Wilbur said students voluntarily sign up for the zero period classes to enable them to get out of school an hour early at 2:05 p.m. The normal six-period school schedule goes 8:05 a.m. to 3:11 p.m., Wilber said.

Currently, there are about 60 students enrolled in two zero period classes, economics and drivers education, he said.

Kettle met late last month with a group of the students who are members of the transportation committee of One Step A La Vez, a Fillmore/Piru youth mentoring program associated with Big Brothers Big Sisters of Ventura County. Kettle said what he took away from the meeting was the students “are not able to use the school busing that is available or they choose not to use it,” finding it not as convenient as the Dial-A-Ride vans.

Jessica Ramos, 17, a senior at Fillmore High who sits on the transportation committee, said she used to take Dial-A-Ride to school but because of frustrations with the service, she switched back to the school bus.

“The van would be packed with field workers and sometimes there would only be like one seat available,” said Ramos, of Rancho Sespe. “And one of the field workers would give me his seat and he would sit on the floor. Sometimes, there were as many as four people sitting on the floor.”
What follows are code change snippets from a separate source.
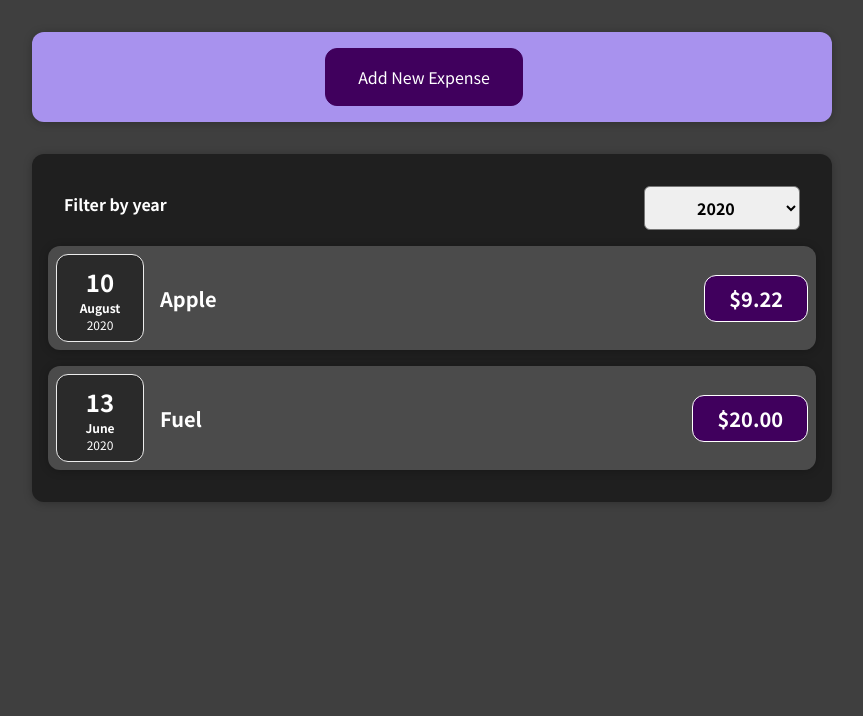
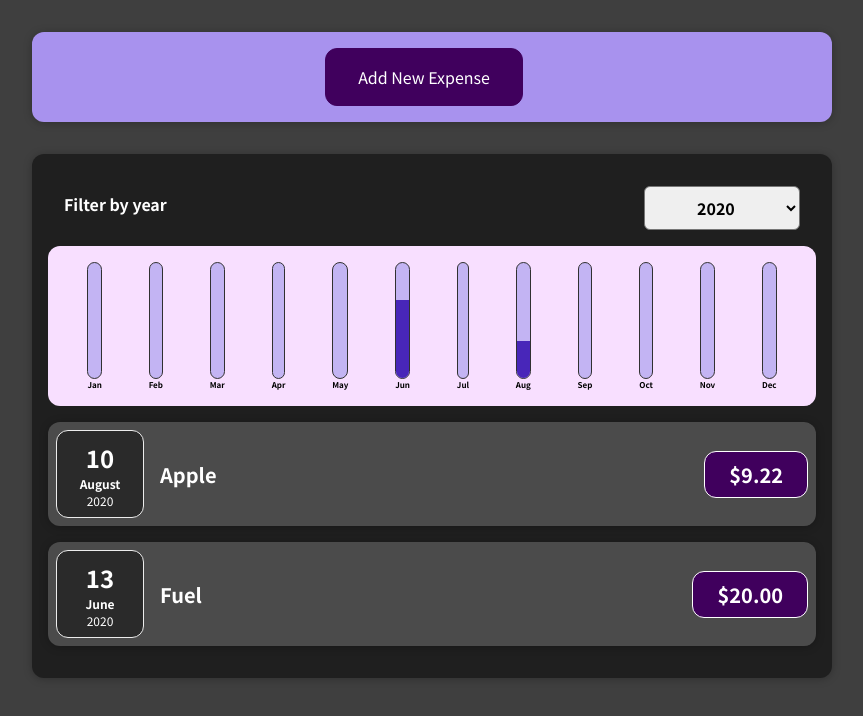
Before and after one commit to ravi-bhu/react-expense-tracker, a React (Create React App) app: page / in a window 1280 px wide. Shown: the top 716 px of the page, without its empty margins (208-1071 px from the left). Built offline with nearby package versions, Linux system fonts and the light colour scheme.

Commit message:
added chart

```diff
--- /dev/null
+++ b/src/components/Chart/Chart.css
@@ -0,0 +1,9 @@
+.chart {
+  padding: 1rem;
+  border-radius: 12px;
+  background-color: #f8dfff;
+  text-align: center;
+  display: flex;
+  justify-content: space-around;
+  height: 10rem;
+}
--- /dev/null
+++ b/src/components/Chart/Chart.js
@@ -0,0 +1,23 @@
+import './Chart.css';
+import ChartBar from './ChartBar';
+
+const Chart = (props) => {
+  const totalAmount = props.dataPoints
+    .map((dataPoint) => Number(dataPoint.value))
+    .reduce((acc, curr) => acc + curr, 0);
+
+  return (
+    <div className="chart">
+      {props.dataPoints.map((dataPoint) => (
+        <ChartBar
+          key={dataPoint.label}
+          label={dataPoint.label}
+          totalValue={totalAmount}
+          value={dataPoint.value}
+        />
+      ))}
+    </div>
+  );
+};
+
+export default Chart;
--- /dev/null
+++ b/src/components/Chart/ChartBar.css
@@ -0,0 +1,30 @@
+.chart-bar {
+  height: 100%;
+  display: flex;
+  flex-direction: column;
+  align-items: center;
+}
+
+.chart-bar__inner {
+  height: 100%;
+  width: 100%;
+  border: 1px solid #313131;
+  border-radius: 12px;
+  background-color: #c3b4f3;
+  overflow: hidden;
+  display: flex;
+  flex-direction: column;
+  justify-content: flex-end;
+}
+
+.chart-bar__fill {
+  background-color: #4826b9;
+  width: 100%;
+  transition: all 0.3s ease-out;
+}
+
+.chart-bar__label {
+  font-weight: bold;
+  font-size: 0.5rem;
+  text-align: center;
+}
--- /dev/null
+++ b/src/components/Chart/ChartBar.js
@@ -0,0 +1,23 @@
+import './ChartBar.css';
+
+const ChartBar = (props) => {
+  let barFillHeight = '0%';
+
+  if (props.totalValue > 0) {
+    barFillHeight = Math.round((props.value / props.totalValue) * 100) + '%';
+  }
+
+  return (
+    <div className="chart-bar">
+      <div className="chart-bar__inner">
+        <div
+          className="chart-bar__fill"
+          style={{ height: barFillHeight }}
+        ></div>
+      </div>
+      <div className="chart-bar__label">{props.label}</div>
+    </div>
+  );
+};
+
+export default ChartBar;
--- a/src/components/Expenses/Expenses.js
+++ b/src/components/Expenses/Expenses.js
@@ -2,6 +2,7 @@
 import Card from '../UI/Card';
 import ExpenseFilter from './ExpenseFilter';
 import './Expenses.css';
+import ExpensesChart from './ExpensesChart';
 import ExpensesList from './ExpensesList';
 
 const Expenses = (props) => {
@@ -21,6 +22,7 @@
         selected={filteredYear}
         onChangeFilter={filterChangeHandler}
       />
+      <ExpensesChart expenses={filteredExpenses} />
       <ExpensesList expenses={filteredExpenses} />
     </Card>
   );
--- /dev/null
+++ b/src/components/Expenses/ExpensesChart.js
@@ -0,0 +1,27 @@
+import Chart from '../Chart/Chart';
+
+const ExpensesChart = (props) => {
+  const chartDataPoints = [
+    { label: 'Jan', value: 0 },
+    { label: 'Feb', value: 0 },
+    { label: 'Mar', value: 0 },
+    { label: 'Apr', value: 0 },
+    { label: 'May', value: 0 },
+    { label: 'Jun', value: 0 },
+    { label: 'Jul', value: 0 },
+    { label: 'Aug', value: 0 },
+    { label: 'Sep', value: 0 },
+    { label: 'Oct', value: 0 },
+    { label: 'Nov', value: 0 },
+    { label: 'Dec', value: 0 },
+  ];
+
+  for (const expense of props.expenses) {
+    const expenseMonth = expense.date.getMonth();
+    chartDataPoints[expenseMonth].value += expense.amount;
+  }
+
+  return <Chart dataPoints={chartDataPoints} />;
+};
+
+export default ExpensesChart;
```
Sam Cruz, 18, of Piru, graduated Fillmore High in June. The Ventura College freshman said while in high school, he would turn to Dial-A-Ride when he missed the school bus.

“And they would never answer on time,” said Cruz, who is also a member of the transportation committee. “It was always busy. And by the time I got through, the shuttle would be sold out, and I would have no way to get to school.”

Kettle acknowledged the service could use more people to answer phones and take reservations, but reiterated the funding isn’t there.

© 2011 Scripps Newspaper Group — Online

Ventura County Star